Energy Harnessed from the Wind: Part I

Imagine that something that you cannot see can have enough movement to harness energy! From a scientific perspective, air is like any other fluid -- if it can be moved forcefully, the motion provides kinetic energy. In a wind-electric turbine, the turbine blades capture the kinetic energy of the...

Explanation of the Thermodynamics Behind Fuel Cell & Electrolyzer Design

Thermodynamics is the study of energy changing from one form to another. Many predictions can be made using thermodynamic equations, and these are essential for understanding fuel cell and electrolyzer performance because these devices transform chemical energy into...

Carbon Nanotubes

There are many novel hydrogen methods that are currently being investigated that offer the potential for higher energy density than conventional methods. These include hydrogen storage in carbon nanotubes. Carbon nanotubes are unique structures with exceptional electronic and...

Biological Fuel Cells (BFCs) and the Bio-production of Hydrogen

A biological fuel cell (BFC) or microbial fuel cell (MFC) is a type of fuel cell that converts biochemical energy into electrical energy. Like other types of fuel cells, a biological fuel cell consists of an anode, a cathode, and a membrane that conducts ions. In the anode compartment, fuel is oxidized by microorganisms, and the result is...

Fuel Cell Primer

Fuel cells produce electricity from reactants such as oxygen and hydrogen -- although other fuels besides hydrogen can be used. The electrochemical reaction produces water and heat as byproducts. Fuel cells are much more efficient than the internal combustion engine because they provide more...

Fuel Cell Stack Temperature in Mid-to-High Temperature Fuel Cells

There is an acute need for the development of long-lasting, efficient and portable power sources for further technology improvement in automobiles, commercial electronics devices, military and stationary applications.

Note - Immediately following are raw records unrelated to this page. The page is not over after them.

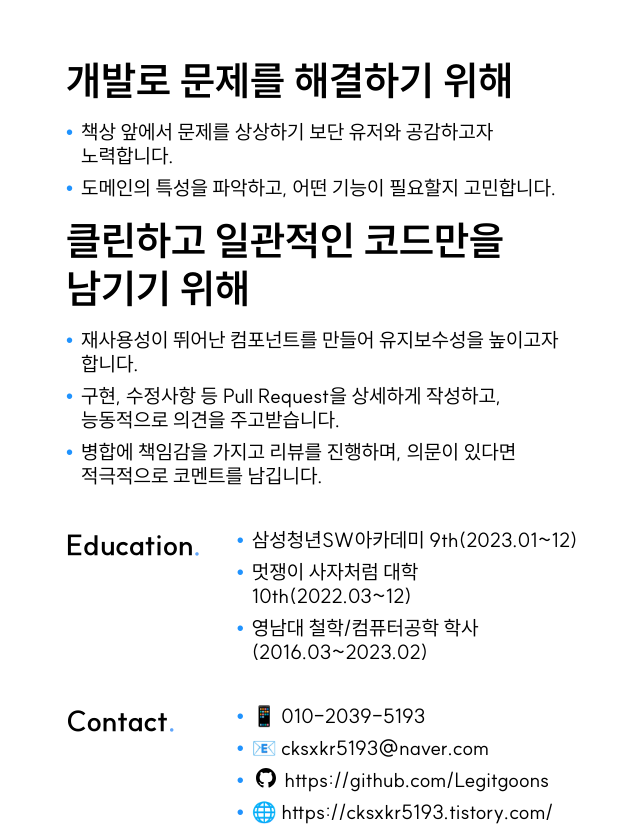
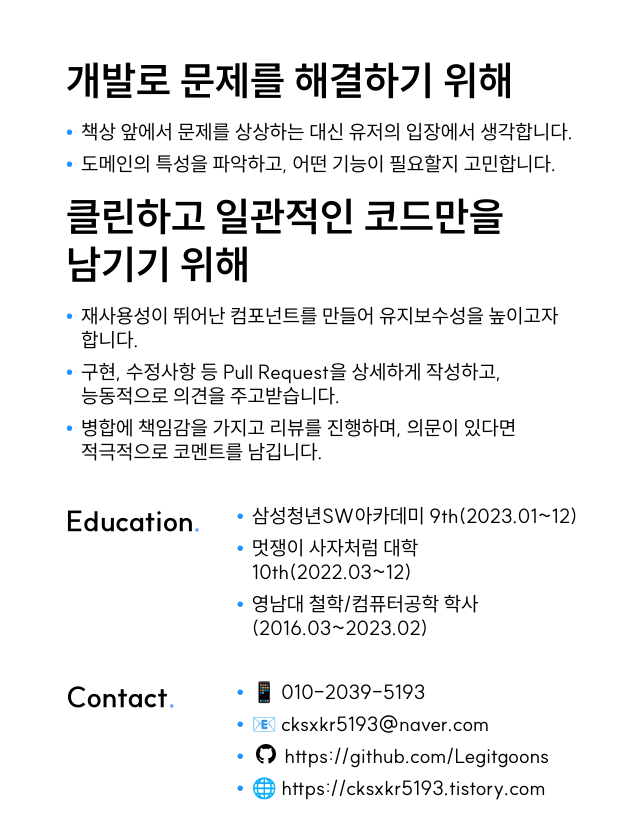
Before and after one commit to Legitgoons/Resume, a Next.js app: page / in a window 1280 px wide. Shown: the part 620-1444 px from the top of the page, without its empty margins (318-958 px from the left). After the commit the page ends 1420 px from the top, so only its background shows below. Built offline with nearby package versions, Linux system fonts and the light colour scheme.

Commit message:
Chore: Intro, Contact text 수정

```diff
--- a/src/app/components/intro/Intro.tsx
+++ b/src/app/components/intro/Intro.tsx
@@ -7,7 +7,7 @@ export default function Intro() {
         <h2 className="h1b">개발로 문제를 해결하기 위해</h2>
         <ul className="p2r flex flex-col gap-y-2">
           <BulletSentence>
-            책상 앞에서 문제를 상상하기 보단 유저와 공감하고자 노력합니다.
+            책상 앞에서 문제를 상상하는 대신 유저의 입장에서 생각합니다.
           </BulletSentence>
           <BulletSentence>
             도메인의 특성을 파악하고, 어떤 기능이 필요할지 고민합니다.
--- a/src/app/components/profile/Contact.tsx
+++ b/src/app/components/profile/Contact.tsx
@@ -20,8 +20,8 @@ export default function Contact() {
       </BulletSentence>
       <BulletSentence>
         🌐
-        <Link href="https://cksxkr5193.tistory.com/">
-          &nbsp;https://cksxkr5193.tistory.com/
+        <Link href="https://cksxkr5193.tistory.com">
+          &nbsp;https://cksxkr5193.tistory.com
         </Link>
       </BulletSentence>
     </Layout>
```
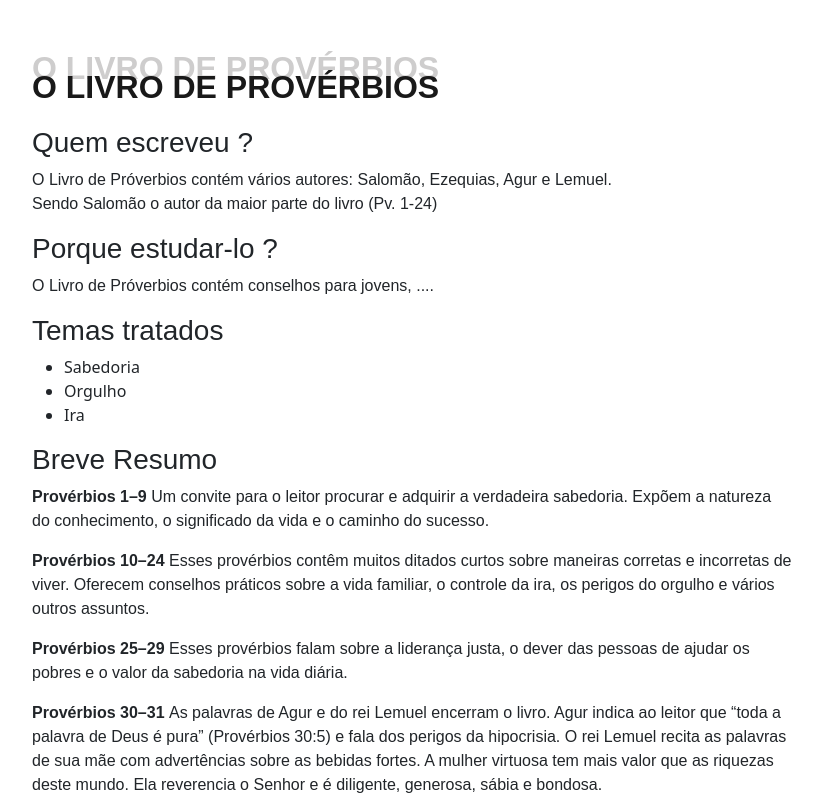
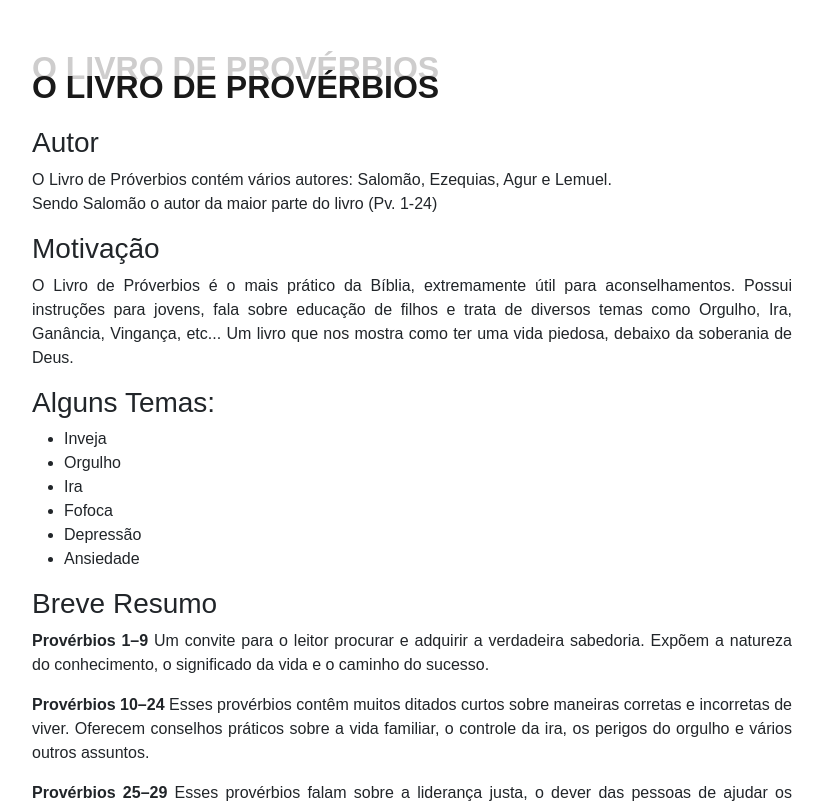
Before and after one commit to SuelanyBrito/Project-pv-frontend, an Angular app: page /home in a window 1280 px wide. Shown: the part 866-1669 px from the top of the page, without its empty margins (228-1051 px from the left). Built offline with nearby package versions, Linux system fonts and the light colour scheme.

Commit message:
edit resume about proverbs

```diff
--- a/src/app/components/home/home.component.html
+++ b/src/app/components/home/home.component.html
@@ -17,22 +17,27 @@
     <h1 class="title-about2">O Livro de Provérbios</h1>
     <h1 class="title-about">O Livro de Provérbios</h1>
 
-    <h3> Quem escreveu ? </h3>
+    <h3> Autor </h3>
     <p>
       O Livro de Próverbios contém vários autores: Salomão, Ezequias, Agur e Lemuel. <br>
       Sendo Salomão o autor da maior parte do livro (Pv. 1-24)
     </p>
 
-    <h3> Porque estudar-lo ? </h3>
+    <h3> Motivação </h3>
     <p>
-      O Livro de Próverbios contém conselhos para jovens, ....
+      O Livro de Próverbios é o mais prático da Bíblia, extremamente útil para aconselhamentos.
+      Possui instruções para jovens, fala sobre educação de filhos e trata de diversos temas como Orgulho, Ira, Ganância, Vingança, etc...
+      Um livro que nos mostra como ter uma vida piedosa, debaixo da soberania de Deus.
     </p>
 
-    <h3> Temas tratados </h3>
+    <h3> Alguns Temas: </h3>
     <ul>
-      <li>Sabedoria</li>
+      <li>Inveja</li>
       <li>Orgulho</li>
       <li>Ira</li>
+      <li>Fofoca</li>
+      <li>Depressão</li>
+      <li>Ansiedade</li>
     </ul>
 
     <h3> Breve Resumo </h3>
--- a/src/app/components/home/home.component.scss
+++ b/src/app/components/home/home.component.scss
@@ -34,8 +34,12 @@
     padding: 20px;
   }
 
-  h1, h2, h3, h4, h5, h6, p {
+  h1, h2, h3, h4, h5, h6, p, li {
     font-family: "Raleway", sans-serif;
+  }
+
+  p{
+    text-align: justify;
   }
 
   .title{
```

These systems all require the power source to be energy-efficient, and able to operate for long periods of time without...